Records from a collection
▼

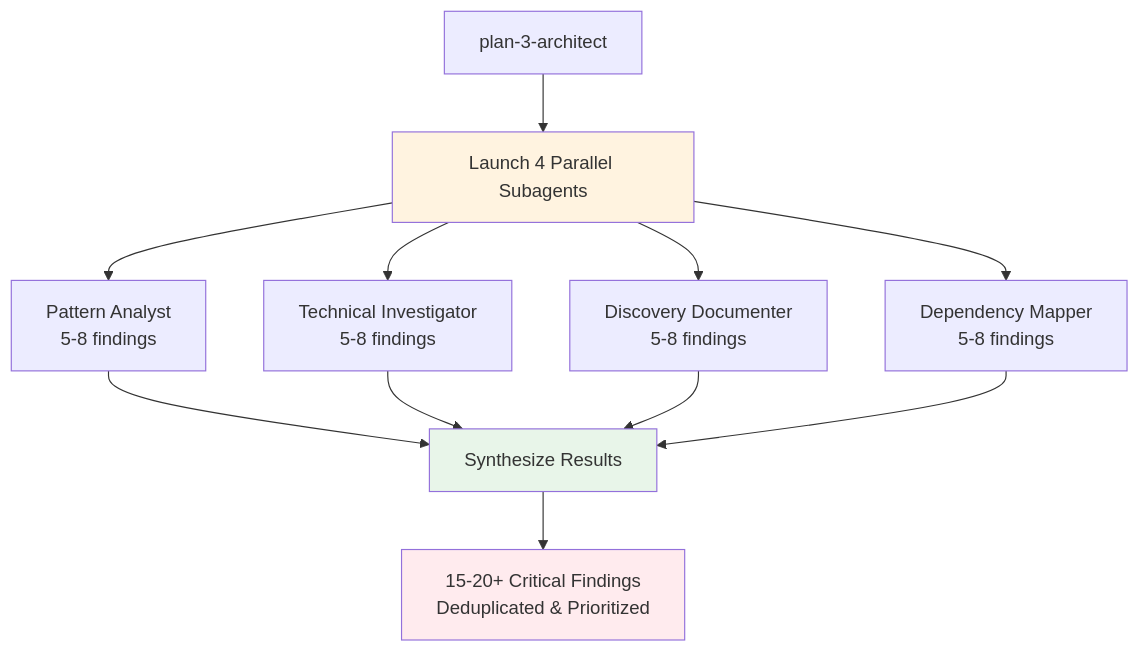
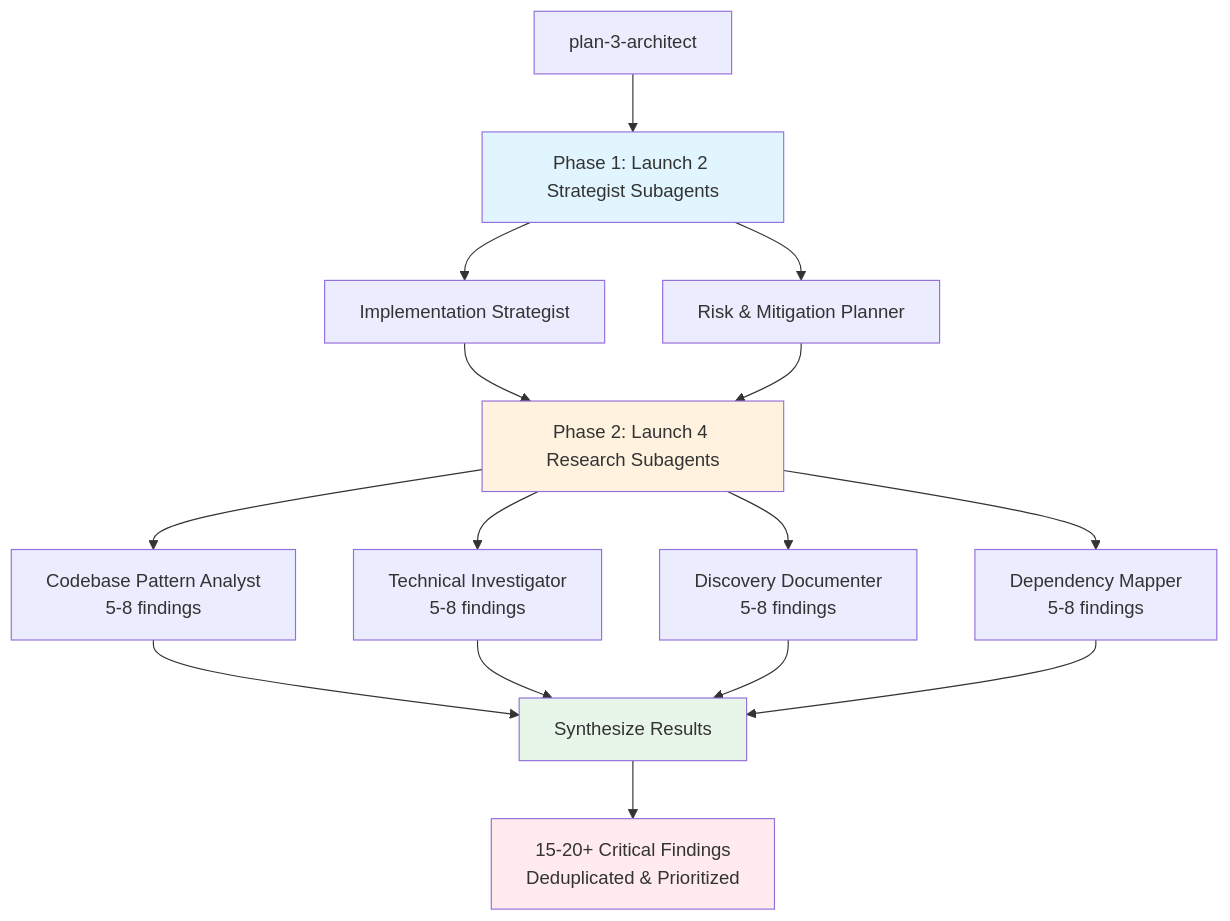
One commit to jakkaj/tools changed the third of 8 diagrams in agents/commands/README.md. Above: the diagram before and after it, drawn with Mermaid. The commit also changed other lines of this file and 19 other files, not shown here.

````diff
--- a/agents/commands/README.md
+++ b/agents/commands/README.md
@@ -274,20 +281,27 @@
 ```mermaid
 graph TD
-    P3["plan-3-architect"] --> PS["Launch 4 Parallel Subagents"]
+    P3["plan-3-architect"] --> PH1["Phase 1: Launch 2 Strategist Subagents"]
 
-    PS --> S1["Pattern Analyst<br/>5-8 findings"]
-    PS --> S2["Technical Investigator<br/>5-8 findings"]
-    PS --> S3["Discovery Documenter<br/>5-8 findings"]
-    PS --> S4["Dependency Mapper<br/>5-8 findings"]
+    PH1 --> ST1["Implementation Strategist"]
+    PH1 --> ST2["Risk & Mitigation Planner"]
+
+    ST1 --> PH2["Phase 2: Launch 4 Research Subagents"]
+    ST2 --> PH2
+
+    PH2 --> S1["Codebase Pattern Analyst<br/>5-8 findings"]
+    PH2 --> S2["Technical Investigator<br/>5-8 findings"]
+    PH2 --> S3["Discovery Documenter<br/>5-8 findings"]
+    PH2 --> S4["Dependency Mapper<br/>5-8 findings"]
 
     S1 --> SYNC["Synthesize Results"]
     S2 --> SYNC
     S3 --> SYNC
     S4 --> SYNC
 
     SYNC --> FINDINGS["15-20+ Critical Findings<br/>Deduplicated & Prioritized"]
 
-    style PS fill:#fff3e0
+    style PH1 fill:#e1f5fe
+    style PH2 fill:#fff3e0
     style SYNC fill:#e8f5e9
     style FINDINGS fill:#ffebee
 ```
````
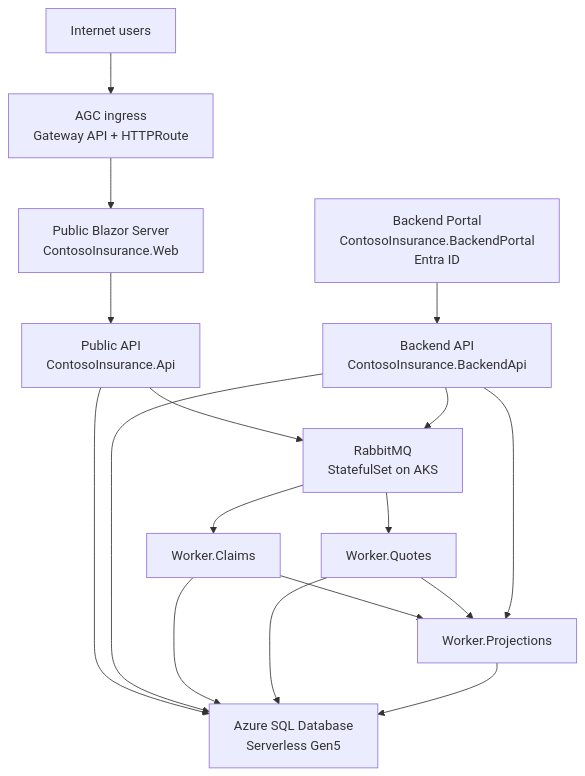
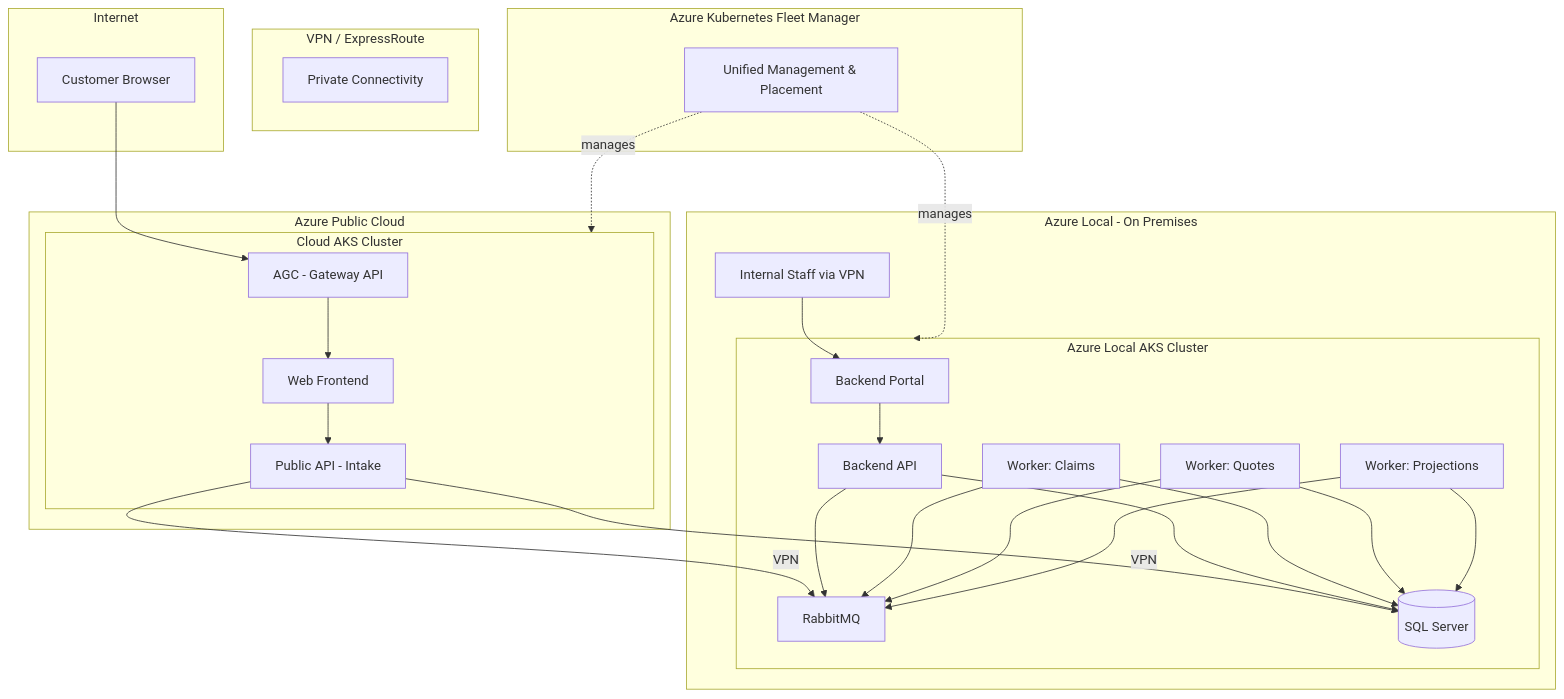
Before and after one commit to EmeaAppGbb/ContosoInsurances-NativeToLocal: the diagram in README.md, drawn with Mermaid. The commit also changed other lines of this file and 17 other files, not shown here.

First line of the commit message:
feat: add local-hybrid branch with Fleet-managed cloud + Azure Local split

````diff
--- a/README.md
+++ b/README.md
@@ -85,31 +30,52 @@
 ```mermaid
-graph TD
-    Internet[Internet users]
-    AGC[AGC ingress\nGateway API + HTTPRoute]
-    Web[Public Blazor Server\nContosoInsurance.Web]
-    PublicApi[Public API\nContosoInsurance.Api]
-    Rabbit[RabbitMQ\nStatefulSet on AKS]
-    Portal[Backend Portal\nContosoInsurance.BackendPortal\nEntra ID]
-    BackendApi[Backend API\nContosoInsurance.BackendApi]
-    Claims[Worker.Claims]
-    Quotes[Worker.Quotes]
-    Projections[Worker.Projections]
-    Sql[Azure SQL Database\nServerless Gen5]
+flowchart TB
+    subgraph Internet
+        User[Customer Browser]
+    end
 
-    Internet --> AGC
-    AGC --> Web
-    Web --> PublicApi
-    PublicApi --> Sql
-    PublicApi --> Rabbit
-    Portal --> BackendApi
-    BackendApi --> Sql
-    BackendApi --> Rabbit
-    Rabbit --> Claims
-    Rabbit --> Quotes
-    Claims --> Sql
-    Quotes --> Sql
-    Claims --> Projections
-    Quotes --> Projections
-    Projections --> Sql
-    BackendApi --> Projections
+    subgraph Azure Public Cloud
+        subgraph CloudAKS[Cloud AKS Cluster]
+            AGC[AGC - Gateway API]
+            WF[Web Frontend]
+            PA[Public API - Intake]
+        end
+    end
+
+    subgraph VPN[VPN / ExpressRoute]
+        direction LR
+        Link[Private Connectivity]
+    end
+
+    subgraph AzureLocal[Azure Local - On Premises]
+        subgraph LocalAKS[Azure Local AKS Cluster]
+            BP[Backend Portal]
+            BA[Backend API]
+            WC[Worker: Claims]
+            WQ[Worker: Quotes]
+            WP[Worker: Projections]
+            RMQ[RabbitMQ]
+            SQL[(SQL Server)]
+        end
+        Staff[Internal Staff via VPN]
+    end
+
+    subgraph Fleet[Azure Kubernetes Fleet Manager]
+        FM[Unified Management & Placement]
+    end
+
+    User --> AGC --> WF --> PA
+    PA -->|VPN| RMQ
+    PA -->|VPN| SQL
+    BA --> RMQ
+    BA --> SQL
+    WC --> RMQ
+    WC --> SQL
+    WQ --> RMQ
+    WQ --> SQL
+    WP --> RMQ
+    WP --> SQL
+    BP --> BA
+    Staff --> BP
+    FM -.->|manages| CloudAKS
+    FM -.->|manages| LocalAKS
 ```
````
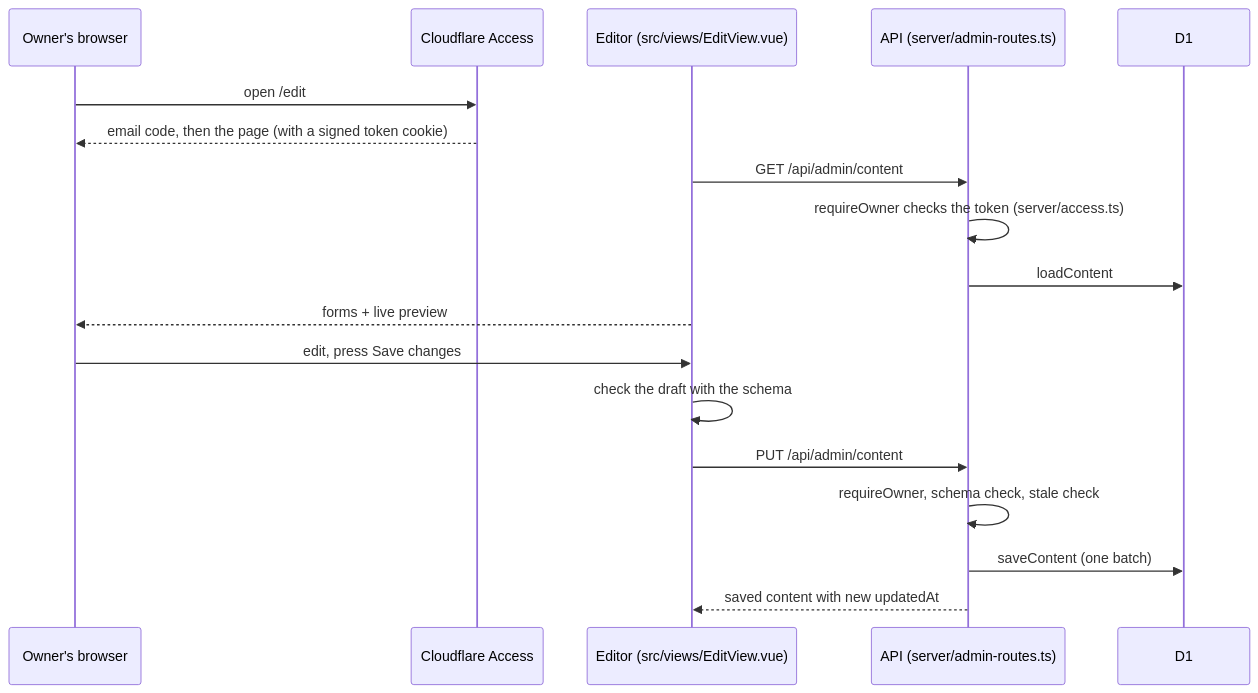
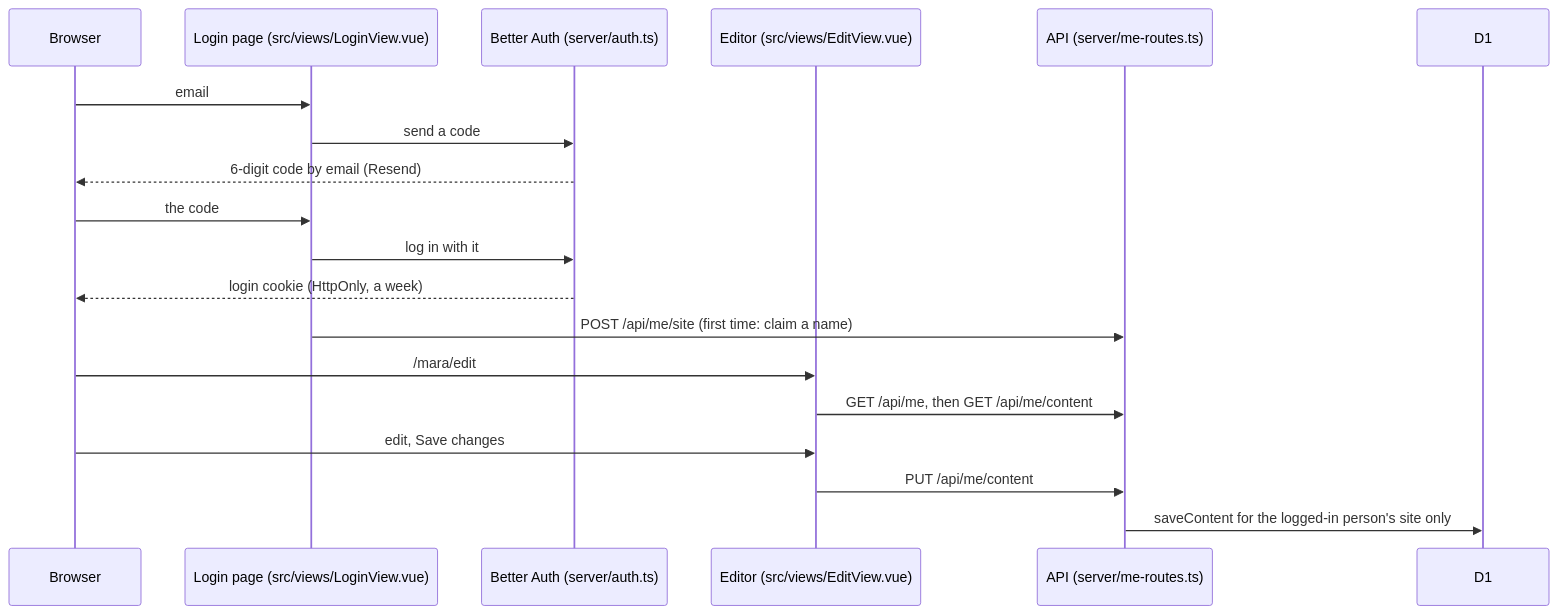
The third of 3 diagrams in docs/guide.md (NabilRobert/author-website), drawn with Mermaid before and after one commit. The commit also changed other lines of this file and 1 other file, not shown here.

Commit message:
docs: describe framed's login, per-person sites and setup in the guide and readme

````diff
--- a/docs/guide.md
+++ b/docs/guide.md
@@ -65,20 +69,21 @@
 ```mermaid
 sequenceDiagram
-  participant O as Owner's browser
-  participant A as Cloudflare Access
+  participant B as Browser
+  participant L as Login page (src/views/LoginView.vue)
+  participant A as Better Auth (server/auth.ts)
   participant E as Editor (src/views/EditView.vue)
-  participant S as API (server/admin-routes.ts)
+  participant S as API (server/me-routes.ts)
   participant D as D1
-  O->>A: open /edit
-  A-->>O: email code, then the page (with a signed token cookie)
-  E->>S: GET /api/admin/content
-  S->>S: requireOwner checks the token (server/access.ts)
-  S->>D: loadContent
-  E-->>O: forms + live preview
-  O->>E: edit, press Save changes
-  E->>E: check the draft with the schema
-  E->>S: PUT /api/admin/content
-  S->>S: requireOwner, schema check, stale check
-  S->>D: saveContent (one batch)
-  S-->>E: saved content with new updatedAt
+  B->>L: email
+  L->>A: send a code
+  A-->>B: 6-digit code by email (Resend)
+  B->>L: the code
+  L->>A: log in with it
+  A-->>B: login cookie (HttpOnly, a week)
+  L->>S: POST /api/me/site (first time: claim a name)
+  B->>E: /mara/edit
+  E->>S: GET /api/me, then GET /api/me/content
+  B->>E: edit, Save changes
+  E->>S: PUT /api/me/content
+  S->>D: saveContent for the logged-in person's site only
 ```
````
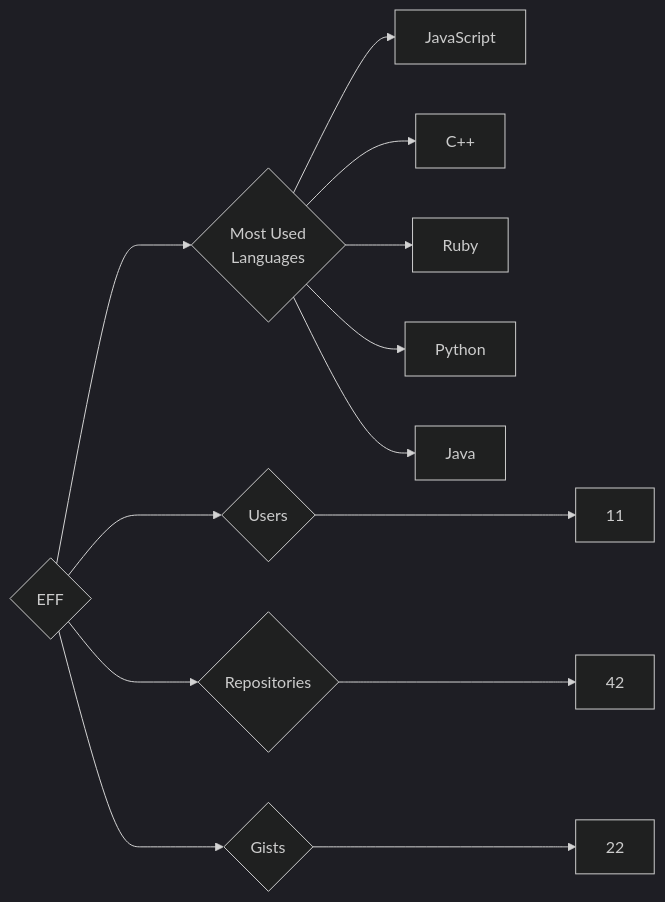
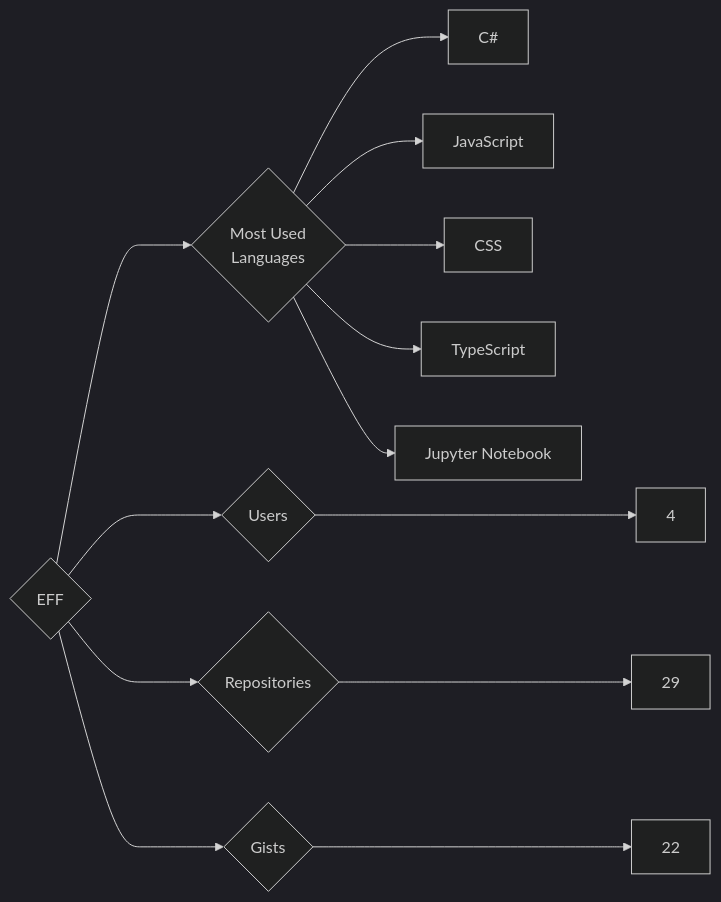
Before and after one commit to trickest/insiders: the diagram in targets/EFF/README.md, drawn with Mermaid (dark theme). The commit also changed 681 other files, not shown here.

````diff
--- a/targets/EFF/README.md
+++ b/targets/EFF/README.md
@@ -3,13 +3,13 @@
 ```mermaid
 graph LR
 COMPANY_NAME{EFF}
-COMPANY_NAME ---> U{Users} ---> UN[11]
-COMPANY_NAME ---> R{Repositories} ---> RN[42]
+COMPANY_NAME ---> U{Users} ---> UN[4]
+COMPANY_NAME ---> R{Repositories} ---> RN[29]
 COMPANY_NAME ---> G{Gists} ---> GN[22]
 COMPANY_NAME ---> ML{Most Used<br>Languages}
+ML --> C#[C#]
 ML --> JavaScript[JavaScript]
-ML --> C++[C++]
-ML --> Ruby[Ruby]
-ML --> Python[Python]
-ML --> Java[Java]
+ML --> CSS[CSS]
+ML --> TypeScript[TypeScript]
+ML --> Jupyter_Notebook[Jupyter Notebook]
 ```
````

▲

# [The task]
Go through the entries above and copy each line holding the string "subgraph".

# [Written solution]
+    subgraph Internet
+    subgraph Azure Public Cloud
+        subgraph CloudAKS[Cloud AKS Cluster]
+    subgraph VPN[VPN / ExpressRoute]
+    subgraph AzureLocal[Azure Local - On Premises]
+        subgraph LocalAKS[Azure Local AKS Cluster]
+    subgraph Fleet[Azure Kubernetes Fleet Manager]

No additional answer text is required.